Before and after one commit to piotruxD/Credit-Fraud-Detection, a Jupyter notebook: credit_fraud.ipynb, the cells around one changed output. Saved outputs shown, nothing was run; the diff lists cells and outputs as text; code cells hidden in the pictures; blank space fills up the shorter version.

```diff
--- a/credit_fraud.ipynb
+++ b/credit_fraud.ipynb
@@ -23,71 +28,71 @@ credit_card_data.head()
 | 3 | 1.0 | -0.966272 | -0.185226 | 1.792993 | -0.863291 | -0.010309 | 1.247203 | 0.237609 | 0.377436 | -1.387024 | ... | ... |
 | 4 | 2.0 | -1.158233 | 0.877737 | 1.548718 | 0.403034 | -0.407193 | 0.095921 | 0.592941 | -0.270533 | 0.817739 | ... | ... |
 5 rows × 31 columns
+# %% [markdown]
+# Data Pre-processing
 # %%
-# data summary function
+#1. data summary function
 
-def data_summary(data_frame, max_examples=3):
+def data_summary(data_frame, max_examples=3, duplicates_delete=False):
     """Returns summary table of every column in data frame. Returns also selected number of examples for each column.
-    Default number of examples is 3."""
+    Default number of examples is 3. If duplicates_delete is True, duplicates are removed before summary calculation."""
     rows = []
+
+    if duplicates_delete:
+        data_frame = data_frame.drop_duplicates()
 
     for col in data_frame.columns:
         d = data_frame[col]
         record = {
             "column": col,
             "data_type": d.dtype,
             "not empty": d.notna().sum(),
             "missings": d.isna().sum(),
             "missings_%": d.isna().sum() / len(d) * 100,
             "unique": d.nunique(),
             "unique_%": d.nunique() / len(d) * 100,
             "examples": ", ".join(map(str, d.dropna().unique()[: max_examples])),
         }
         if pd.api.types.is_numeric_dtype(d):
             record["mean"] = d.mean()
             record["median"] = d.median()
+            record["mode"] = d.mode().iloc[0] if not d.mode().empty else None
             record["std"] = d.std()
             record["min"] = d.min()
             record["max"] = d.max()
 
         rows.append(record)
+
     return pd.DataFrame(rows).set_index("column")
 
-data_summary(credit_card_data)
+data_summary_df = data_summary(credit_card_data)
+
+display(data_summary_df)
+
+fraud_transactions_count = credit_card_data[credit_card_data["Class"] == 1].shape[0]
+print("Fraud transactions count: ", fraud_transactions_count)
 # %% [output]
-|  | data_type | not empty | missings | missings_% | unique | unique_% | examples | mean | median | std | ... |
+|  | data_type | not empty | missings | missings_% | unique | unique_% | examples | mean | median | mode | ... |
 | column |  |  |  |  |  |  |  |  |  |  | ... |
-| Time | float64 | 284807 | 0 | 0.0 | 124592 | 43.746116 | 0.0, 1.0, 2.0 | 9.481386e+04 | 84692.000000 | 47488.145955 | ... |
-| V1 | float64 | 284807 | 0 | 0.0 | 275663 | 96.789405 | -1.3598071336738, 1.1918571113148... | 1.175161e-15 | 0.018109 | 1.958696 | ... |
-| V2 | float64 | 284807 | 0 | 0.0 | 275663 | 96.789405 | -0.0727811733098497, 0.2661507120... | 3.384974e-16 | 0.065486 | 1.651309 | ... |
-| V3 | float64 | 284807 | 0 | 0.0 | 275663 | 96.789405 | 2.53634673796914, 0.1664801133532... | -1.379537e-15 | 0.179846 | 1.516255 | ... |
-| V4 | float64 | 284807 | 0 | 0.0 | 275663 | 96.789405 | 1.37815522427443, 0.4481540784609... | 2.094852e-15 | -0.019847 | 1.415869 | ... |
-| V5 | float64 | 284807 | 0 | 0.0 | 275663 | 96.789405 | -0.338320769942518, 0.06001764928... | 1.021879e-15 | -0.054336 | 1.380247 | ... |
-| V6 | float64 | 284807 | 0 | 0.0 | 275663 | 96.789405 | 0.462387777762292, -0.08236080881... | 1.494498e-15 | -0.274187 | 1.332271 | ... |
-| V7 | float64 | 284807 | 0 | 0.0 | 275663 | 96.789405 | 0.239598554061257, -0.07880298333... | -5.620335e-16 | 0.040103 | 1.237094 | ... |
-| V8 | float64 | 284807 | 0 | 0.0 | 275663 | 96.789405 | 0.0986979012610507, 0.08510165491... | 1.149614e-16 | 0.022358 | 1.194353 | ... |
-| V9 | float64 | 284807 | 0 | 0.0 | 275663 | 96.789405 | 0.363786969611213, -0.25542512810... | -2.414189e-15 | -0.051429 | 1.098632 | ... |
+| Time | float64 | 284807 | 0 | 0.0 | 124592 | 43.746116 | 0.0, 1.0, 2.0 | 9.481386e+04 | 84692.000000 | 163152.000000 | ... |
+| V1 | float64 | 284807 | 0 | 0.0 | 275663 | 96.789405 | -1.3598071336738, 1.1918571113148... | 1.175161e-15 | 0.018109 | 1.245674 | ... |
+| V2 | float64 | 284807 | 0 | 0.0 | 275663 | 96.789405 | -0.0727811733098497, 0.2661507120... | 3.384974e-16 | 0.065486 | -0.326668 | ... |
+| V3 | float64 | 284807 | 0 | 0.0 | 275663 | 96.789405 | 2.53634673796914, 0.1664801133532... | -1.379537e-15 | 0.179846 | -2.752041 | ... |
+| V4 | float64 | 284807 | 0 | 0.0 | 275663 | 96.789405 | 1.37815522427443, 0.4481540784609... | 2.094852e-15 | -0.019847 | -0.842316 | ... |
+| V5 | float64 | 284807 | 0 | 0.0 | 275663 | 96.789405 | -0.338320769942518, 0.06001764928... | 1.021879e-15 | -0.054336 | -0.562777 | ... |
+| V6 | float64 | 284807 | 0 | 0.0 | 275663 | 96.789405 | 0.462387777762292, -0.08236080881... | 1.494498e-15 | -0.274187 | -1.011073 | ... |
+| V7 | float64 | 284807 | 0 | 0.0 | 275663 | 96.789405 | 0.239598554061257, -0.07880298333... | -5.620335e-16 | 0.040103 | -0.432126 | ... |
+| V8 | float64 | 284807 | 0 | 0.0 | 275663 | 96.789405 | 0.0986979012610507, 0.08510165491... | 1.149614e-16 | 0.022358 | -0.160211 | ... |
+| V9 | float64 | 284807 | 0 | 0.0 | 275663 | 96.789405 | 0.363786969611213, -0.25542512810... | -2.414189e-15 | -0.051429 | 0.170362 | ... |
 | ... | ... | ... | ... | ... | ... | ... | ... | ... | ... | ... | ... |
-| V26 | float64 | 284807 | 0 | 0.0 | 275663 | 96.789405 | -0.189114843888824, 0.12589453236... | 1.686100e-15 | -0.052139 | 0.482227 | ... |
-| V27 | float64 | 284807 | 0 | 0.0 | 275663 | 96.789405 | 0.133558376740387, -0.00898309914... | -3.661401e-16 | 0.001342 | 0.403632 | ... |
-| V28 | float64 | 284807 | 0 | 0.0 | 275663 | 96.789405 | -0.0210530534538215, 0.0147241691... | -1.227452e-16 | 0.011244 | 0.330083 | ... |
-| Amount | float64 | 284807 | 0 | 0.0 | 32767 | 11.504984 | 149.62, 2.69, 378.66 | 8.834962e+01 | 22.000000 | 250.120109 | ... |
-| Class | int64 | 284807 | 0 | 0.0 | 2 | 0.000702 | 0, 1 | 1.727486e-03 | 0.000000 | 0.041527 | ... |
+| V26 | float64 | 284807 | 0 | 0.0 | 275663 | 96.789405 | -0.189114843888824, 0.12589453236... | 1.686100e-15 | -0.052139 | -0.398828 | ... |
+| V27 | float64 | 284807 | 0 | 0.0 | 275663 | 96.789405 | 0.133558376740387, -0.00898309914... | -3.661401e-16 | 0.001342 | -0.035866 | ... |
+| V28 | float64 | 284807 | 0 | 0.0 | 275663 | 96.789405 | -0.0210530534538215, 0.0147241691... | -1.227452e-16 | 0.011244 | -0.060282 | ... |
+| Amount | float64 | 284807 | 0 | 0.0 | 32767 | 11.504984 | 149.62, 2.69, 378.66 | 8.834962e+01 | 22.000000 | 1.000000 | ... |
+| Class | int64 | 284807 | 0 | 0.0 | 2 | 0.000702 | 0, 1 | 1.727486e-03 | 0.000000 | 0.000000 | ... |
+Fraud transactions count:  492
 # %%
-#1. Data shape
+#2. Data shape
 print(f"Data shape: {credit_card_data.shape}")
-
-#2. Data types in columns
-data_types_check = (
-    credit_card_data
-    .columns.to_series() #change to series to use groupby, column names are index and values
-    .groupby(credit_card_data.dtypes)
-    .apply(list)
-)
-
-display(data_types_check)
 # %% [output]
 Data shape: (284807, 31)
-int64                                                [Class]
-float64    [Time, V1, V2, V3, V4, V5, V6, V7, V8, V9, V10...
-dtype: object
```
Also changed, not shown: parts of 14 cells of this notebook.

Exercise brief:
Where in the entries above does the word "function" appear? Copy each line that has it.

Written response:
-# data summary function
+#1. data summary function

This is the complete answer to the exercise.